That wide variation from patient to patient leaves many feeling isolated, said Marilyn DeVetter, who was diagnosed with ILD three years ago and has been an active member of UCSF’s support group, Living Well with ILD.
Jerry Corda, a UCSF patient with interstitial lung disease, says UCSF’s experts have helped him figure out how to better manage his condition.
“When I was diagnosed, I had a lot of questions. I was adrift in a sea of confusion and worry,” she said at a Nov. 5 patient appreciation event hosted by the UCSF ILD Program. “I came to UCSF for a consult and the people there helped me make connections. They really helped put a lot of puzzle pieces together for me and my family.”
Program director Hal Collard, MD, said he and his colleagues hope to serve as “a community of resources” for patients like DeVetter through the three arms of the program: patient care, education and research.
That emphasis on providing the best possible patient experience is central to UCSF’s mission under Chancellor Sue Desmond-Hellmann, MD, MPH, who has identified patients as the top priority during her tenure.
Jerry Corda, a UCSF ILD patient from Petaluma, said he planned to start attending support group meetings “to learn from people who have gone through the stuff” he himself has experienced since he began having severe breathing trouble nearly two years ago.
Corda has also been participating in an ongoing UCSF observational study of dyspnea, or shortness of breath, in patients with ILD, he said.
That study is one of several UCSF-based studies and clinical trials examining the benefits of novel ILD therapies. Several more are on the horizon, according to Archer Lee Eller, one of the ILD Program’s clinical research coordinators.
Treatments for ILD have so far proven largely unsuccessful, and many pose a risk of serious side effects. In the majority of patients with lung scarring, the damage is irreversible.
UCSF patient Henry Lasky with Harold Collard, MD, director of the UCSF Interstitial Lung Disease Program, at a Nov. 5 patient brunch hosted by the program.
“There aren’t many known treatments out there right now,” Eller said. “But thanks to our clinical trials, we do have some options to offer our patients.”
Though ILD has changed his life dramatically, Corda said the team of experts at UCSF has helped him figure out how to manage his condition on a day-to-day basis, while continuing to do the things he loves most, such as deer hunting.
“I’m not the kind of person to get depressed; it’s just not in my genes,” he said. “I went hunting recently for the first time in a while. I had to stay in the truck, but it was still good to get out there.”

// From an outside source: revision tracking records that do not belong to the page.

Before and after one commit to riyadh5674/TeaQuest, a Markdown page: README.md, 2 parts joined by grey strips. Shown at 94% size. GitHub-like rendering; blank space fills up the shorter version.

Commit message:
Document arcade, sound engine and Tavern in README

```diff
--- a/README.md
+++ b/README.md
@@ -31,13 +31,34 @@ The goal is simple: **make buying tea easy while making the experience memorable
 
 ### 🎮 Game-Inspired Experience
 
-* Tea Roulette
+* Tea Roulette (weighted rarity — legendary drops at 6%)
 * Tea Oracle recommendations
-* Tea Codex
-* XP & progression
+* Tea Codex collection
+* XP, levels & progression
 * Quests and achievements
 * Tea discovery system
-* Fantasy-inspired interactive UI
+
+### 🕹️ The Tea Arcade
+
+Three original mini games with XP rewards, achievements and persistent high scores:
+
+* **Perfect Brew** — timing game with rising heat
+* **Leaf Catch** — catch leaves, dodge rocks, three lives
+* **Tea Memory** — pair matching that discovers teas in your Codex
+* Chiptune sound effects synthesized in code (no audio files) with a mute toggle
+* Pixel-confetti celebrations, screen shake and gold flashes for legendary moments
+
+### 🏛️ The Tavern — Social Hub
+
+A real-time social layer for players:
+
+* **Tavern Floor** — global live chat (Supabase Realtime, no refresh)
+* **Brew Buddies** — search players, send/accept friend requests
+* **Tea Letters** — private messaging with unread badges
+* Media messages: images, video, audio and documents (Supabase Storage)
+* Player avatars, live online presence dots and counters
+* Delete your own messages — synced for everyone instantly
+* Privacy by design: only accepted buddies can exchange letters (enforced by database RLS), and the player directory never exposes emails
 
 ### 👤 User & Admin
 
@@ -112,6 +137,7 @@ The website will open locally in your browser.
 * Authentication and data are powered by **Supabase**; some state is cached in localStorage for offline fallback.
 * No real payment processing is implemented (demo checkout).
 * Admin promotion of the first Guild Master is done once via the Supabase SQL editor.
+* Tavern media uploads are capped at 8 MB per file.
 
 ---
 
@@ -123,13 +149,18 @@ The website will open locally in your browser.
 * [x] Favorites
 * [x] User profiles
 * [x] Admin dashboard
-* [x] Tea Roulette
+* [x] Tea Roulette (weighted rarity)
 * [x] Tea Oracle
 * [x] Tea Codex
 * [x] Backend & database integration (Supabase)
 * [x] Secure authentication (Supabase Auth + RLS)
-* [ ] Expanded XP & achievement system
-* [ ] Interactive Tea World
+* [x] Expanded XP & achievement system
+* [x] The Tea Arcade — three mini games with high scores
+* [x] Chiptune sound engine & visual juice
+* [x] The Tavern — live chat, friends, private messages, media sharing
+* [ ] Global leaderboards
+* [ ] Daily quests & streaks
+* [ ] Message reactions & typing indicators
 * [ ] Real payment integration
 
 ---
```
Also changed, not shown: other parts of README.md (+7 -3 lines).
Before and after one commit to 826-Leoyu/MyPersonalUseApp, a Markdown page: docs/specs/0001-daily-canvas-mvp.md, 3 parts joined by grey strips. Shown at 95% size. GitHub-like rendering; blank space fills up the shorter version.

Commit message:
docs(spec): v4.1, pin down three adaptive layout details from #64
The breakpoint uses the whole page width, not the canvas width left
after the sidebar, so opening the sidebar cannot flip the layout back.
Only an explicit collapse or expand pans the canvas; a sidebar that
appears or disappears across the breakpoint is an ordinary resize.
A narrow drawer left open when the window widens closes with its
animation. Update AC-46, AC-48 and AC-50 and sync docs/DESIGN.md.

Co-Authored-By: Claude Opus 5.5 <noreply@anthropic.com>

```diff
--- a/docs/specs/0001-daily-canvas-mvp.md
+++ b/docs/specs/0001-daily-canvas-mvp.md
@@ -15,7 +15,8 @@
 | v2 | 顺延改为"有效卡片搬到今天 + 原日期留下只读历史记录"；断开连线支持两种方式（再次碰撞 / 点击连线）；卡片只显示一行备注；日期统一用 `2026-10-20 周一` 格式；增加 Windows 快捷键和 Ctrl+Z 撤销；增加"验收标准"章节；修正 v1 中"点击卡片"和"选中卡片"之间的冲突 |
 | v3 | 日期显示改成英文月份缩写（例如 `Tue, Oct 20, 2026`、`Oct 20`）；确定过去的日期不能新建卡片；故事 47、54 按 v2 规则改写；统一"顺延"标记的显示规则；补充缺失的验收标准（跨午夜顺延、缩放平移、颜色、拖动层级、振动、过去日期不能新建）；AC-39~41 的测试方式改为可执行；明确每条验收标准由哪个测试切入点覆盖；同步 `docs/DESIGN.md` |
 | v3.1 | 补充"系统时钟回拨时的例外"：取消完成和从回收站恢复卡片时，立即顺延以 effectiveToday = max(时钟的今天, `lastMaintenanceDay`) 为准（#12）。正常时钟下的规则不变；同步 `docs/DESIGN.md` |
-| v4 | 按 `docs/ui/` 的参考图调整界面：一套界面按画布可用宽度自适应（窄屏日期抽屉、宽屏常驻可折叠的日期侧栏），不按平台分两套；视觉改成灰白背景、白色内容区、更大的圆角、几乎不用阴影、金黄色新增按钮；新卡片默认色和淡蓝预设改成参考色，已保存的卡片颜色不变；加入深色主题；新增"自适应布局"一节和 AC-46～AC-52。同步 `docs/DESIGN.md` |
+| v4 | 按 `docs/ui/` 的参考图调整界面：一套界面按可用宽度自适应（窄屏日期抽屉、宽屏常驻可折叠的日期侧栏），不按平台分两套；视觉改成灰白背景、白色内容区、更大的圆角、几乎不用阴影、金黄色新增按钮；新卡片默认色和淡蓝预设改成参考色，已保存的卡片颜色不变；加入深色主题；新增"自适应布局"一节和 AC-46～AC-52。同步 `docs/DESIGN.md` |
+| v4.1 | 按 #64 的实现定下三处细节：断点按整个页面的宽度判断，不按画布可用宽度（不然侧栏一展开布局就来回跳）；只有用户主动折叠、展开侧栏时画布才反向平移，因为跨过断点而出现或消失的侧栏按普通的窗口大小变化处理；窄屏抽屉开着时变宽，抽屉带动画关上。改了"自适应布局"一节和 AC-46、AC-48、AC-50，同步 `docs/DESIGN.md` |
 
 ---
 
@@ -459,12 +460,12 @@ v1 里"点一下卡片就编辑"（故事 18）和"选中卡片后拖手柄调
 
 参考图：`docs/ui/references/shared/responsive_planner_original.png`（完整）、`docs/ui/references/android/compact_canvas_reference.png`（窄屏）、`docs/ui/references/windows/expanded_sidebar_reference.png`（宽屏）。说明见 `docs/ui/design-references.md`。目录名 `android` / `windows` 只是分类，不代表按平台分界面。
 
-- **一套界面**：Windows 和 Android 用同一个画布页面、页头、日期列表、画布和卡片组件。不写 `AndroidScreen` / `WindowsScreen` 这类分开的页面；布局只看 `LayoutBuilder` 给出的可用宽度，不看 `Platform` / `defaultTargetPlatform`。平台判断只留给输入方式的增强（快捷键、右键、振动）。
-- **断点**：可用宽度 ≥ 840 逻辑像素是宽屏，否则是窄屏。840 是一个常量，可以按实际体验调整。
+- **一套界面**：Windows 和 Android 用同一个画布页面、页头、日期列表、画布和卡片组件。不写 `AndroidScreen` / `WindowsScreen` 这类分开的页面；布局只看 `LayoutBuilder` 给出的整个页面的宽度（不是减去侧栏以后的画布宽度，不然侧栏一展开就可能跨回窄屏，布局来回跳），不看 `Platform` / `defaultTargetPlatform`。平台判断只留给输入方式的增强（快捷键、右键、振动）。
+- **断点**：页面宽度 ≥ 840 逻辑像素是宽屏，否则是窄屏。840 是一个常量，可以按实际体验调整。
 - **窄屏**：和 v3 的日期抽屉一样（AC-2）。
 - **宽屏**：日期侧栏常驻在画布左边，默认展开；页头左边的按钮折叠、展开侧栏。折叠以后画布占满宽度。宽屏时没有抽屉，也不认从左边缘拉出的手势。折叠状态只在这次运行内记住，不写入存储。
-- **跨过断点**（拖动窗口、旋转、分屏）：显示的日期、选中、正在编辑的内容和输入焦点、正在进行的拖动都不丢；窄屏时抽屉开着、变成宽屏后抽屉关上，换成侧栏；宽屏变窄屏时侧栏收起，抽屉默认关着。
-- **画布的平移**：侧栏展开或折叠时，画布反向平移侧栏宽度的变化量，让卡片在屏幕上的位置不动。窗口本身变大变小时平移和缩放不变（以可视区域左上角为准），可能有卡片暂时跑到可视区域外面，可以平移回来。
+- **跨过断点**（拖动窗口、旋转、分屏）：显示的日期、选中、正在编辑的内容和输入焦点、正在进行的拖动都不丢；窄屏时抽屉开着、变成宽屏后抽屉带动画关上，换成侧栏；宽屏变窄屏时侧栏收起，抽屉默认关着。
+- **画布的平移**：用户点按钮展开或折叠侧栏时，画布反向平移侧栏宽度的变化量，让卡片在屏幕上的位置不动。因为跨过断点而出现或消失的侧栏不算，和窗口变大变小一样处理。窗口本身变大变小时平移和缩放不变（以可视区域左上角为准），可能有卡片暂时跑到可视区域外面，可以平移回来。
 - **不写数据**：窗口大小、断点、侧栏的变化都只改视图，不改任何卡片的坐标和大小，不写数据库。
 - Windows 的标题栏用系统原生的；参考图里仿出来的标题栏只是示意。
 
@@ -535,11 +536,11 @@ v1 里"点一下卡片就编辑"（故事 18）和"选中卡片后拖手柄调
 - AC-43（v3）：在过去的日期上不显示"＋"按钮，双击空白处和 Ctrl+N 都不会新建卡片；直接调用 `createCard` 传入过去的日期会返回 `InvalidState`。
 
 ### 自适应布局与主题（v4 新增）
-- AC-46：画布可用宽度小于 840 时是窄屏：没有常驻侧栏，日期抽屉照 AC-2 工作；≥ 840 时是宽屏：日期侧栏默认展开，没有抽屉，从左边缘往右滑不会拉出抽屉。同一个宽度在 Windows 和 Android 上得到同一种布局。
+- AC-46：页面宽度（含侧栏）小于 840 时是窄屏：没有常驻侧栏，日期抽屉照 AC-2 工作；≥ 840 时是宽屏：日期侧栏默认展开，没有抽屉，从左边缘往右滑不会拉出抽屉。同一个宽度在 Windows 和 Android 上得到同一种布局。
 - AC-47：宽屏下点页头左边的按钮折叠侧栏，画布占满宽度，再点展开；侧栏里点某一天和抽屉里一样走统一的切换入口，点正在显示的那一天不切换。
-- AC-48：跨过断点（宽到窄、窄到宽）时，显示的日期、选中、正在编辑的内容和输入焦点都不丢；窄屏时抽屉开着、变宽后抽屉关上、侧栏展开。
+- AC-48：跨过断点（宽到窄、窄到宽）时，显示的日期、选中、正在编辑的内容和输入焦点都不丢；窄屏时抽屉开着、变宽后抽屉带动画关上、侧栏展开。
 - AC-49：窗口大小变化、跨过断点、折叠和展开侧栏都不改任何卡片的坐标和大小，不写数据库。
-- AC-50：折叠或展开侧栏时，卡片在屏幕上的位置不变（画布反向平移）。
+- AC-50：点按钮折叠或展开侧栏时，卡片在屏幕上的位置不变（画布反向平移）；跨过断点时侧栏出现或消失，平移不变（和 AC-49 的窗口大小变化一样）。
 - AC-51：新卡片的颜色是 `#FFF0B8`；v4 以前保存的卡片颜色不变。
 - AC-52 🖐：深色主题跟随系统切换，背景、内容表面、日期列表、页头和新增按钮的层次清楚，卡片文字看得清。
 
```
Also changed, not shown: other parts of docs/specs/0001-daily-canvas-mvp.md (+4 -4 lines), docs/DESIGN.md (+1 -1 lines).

Photos by Susan Merrell
Chancellor to Focus on Four Priorities to Advance Mission, Vision
UCSF Today, Oct. 26, 2009